-- Records for the task follows --
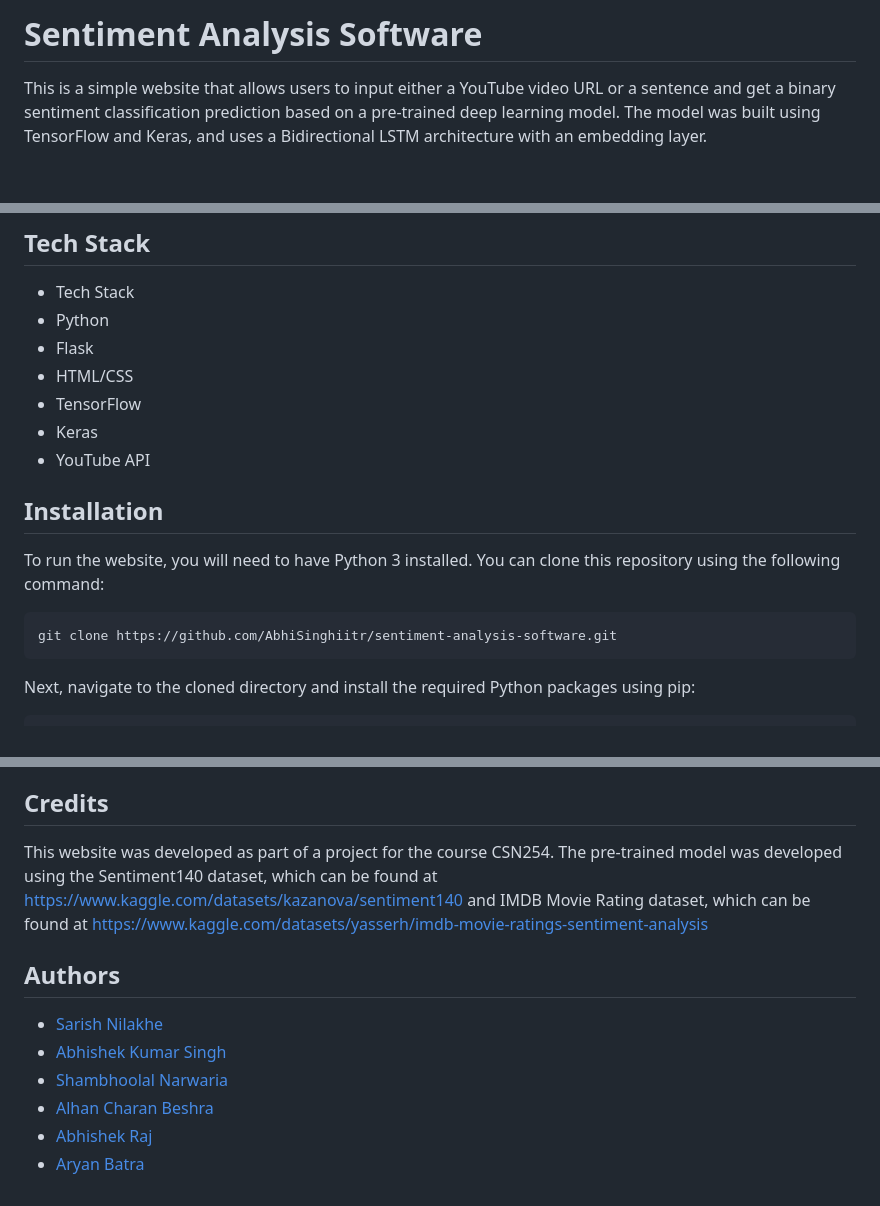
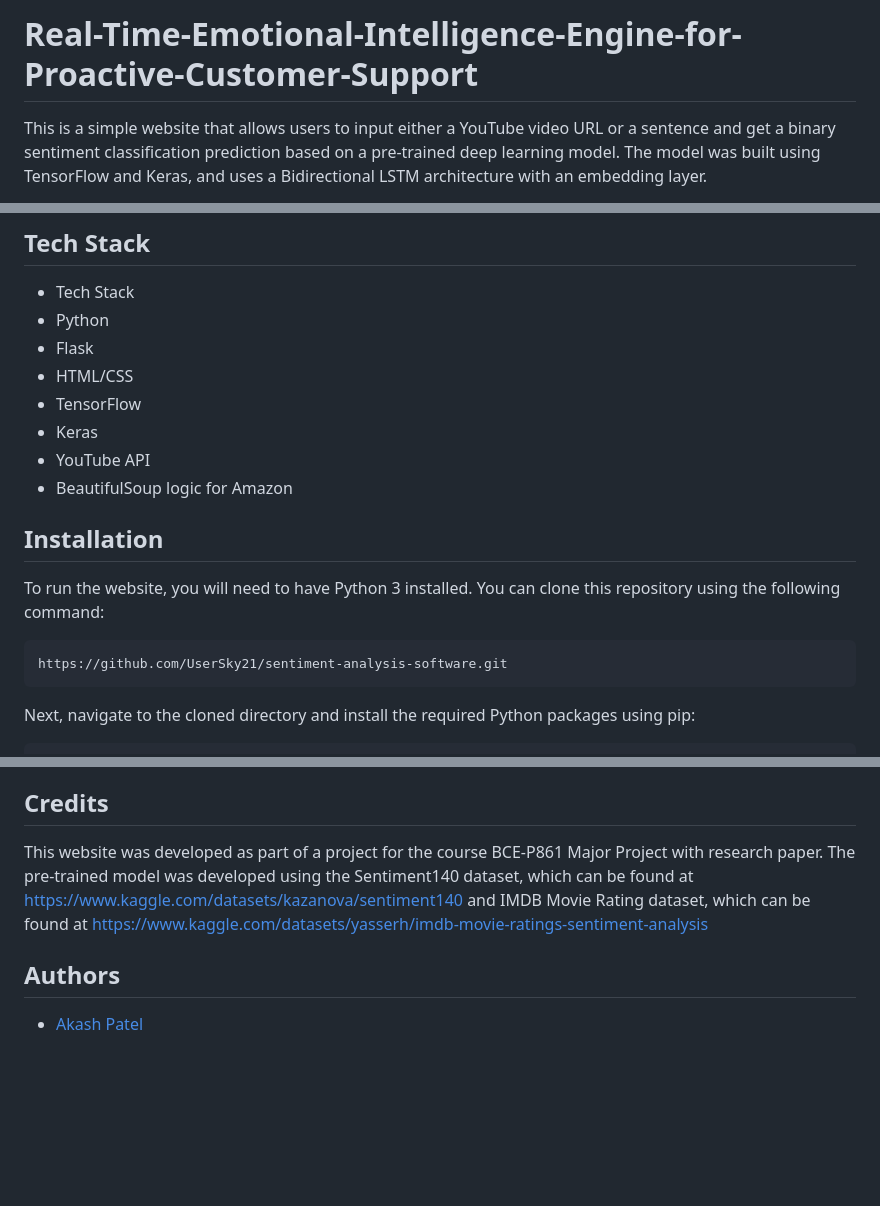
Before and after one commit to UserSky21/Real-Time-Emotional-Intelligence-Engine-for-Proactive-Customer-Support, a Markdown page: README.md, 3 parts joined by grey strips. Drawn GitHub-style; blank space fills up the shorter version.

````diff
--- a/README.md
+++ b/README.md
@@ -1,5 +1,5 @@
 
-# Sentiment Analysis Software
+# Real-Time-Emotional-Intelligence-Engine-for-Proactive-Customer-Support
 
 This is a simple website that allows users to input either a YouTube video URL or a sentence and get a binary sentiment classification prediction based on a pre-trained deep learning model. The model was built using TensorFlow and Keras, and uses a Bidirectional LSTM architecture with an embedding layer.
 
@@ -12,13 +12,14 @@ This is a simple website that allows users to input either a YouTube video URL o
 - TensorFlow
 - Keras
 - YouTube API
+- BeautifulSoup logic for Amazon
 
 ## Installation
 
 To run the website, you will need to have Python 3 installed. You can clone this repository using the following command:
 
 ```bash
-git clone https://github.com/AbhiSinghiitr/sentiment-analysis-software.git
+https://github.com/UserSky21/sentiment-analysis-software.git
 ```
 
 Next, navigate to the cloned directory and install the required Python packages using pip:
@@ -89,14 +92,9 @@ If you want to use your own pre-trained model, you can replace the model.keras f
 
 ## Credits
 
-This website was developed as part of a project for the course CSN254. The pre-trained model was developed using the Sentiment140 dataset, which can be found at https://www.kaggle.com/datasets/kazanova/sentiment140 and IMDB Movie Rating dataset, which can be found at https://www.kaggle.com/datasets/yasserh/imdb-movie-ratings-sentiment-analysis
+This website was developed as part of a project for the course BCE-P861 Major Project with research paper. The pre-trained model was developed using the Sentiment140 dataset, which can be found at https://www.kaggle.com/datasets/kazanova/sentiment140 and IMDB Movie Rating dataset, which can be found at https://www.kaggle.com/datasets/yasserh/imdb-movie-ratings-sentiment-analysis
 
 
 ## Authors
 
-- [Sarish Nilakhe](https://github.com/Shinchan9913)
-- [Abhishek Kumar Singh](https://github.com/AbhiSinghiitr)
-- [Shambhoolal Narwaria](https://github.com/mr-narwaria)
-- [Alhan Charan Beshra](https://github.com/ezio2605)
-- [Abhishek Raj](https://github.com/Abhi9708bittu)
-- [Aryan Batra](https://github.com/Batraji7)
+- [Akash Patel](https://github.com/UserSky21)
````
Also changed, not shown: other parts of README.md (+2 -0 lines).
-- Records for the task concluded --
- What this task involves
Print the records exactly and omit all pictures.

- The completed task
Before and after one commit to UserSky21/Real-Time-Emotional-Intelligence-Engine-for-Proactive-Customer-Support, a Markdown page: README.md, 3 parts joined by grey strips. Drawn GitHub-style; blank space fills up the shorter version.

````diff
--- a/README.md
+++ b/README.md
@@ -1,5 +1,5 @@
 
-# Sentiment Analysis Software
+# Real-Time-Emotional-Intelligence-Engine-for-Proactive-Customer-Support
 
 This is a simple website that allows users to input either a YouTube video URL or a sentence and get a binary sentiment classification prediction based on a pre-trained deep learning model. The model was built using TensorFlow and Keras, and uses a Bidirectional LSTM architecture with an embedding layer.
 
@@ -12,13 +12,14 @@ This is a simple website that allows users to input either a YouTube video URL o
 - TensorFlow
 - Keras
 - YouTube API
+- BeautifulSoup logic for Amazon
 
 ## Installation
 
 To run the website, you will need to have Python 3 installed. You can clone this repository using the following command:
 
 ```bash
-git clone https://github.com/AbhiSinghiitr/sentiment-analysis-software.git
+https://github.com/UserSky21/sentiment-analysis-software.git
 ```
 
 Next, navigate to the cloned directory and install the required Python packages using pip:
@@ -89,14 +92,9 @@ If you want to use your own pre-trained model, you can replace the model.keras f
 
 ## Credits
 
-This website was developed as part of a project for the course CSN254. The pre-trained model was developed using the Sentiment140 dataset, which can be found at https://www.kaggle.com/datasets/kazanova/sentiment140 and IMDB Movie Rating dataset, which can be found at https://www.kaggle.com/datasets/yasserh/imdb-movie-ratings-sentiment-analysis
+This website was developed as part of a project for the course BCE-P861 Major Project with research paper. The pre-trained model was developed using the Sentiment140 dataset, which can be found at https://www.kaggle.com/datasets/kazanova/sentiment140 and IMDB Movie Rating dataset, which can be found at https://www.kaggle.com/datasets/yasserh/imdb-movie-ratings-sentiment-analysis
 
 
 ## Authors
 
-- [Sarish Nilakhe](https://github.com/Shinchan9913)
-- [Abhishek Kumar Singh](https://github.com/AbhiSinghiitr)
-- [Shambhoolal Narwaria](https://github.com/mr-narwaria)
-- [Alhan Charan Beshra](https://github.com/ezio2605)
-- [Abhishek Raj](https://github.com/Abhi9708bittu)
-- [Aryan Batra](https://github.com/Batraji7)
+- [Akash Patel](https://github.com/UserSky21)
````
Also changed, not shown: other parts of README.md (+2 -0 lines).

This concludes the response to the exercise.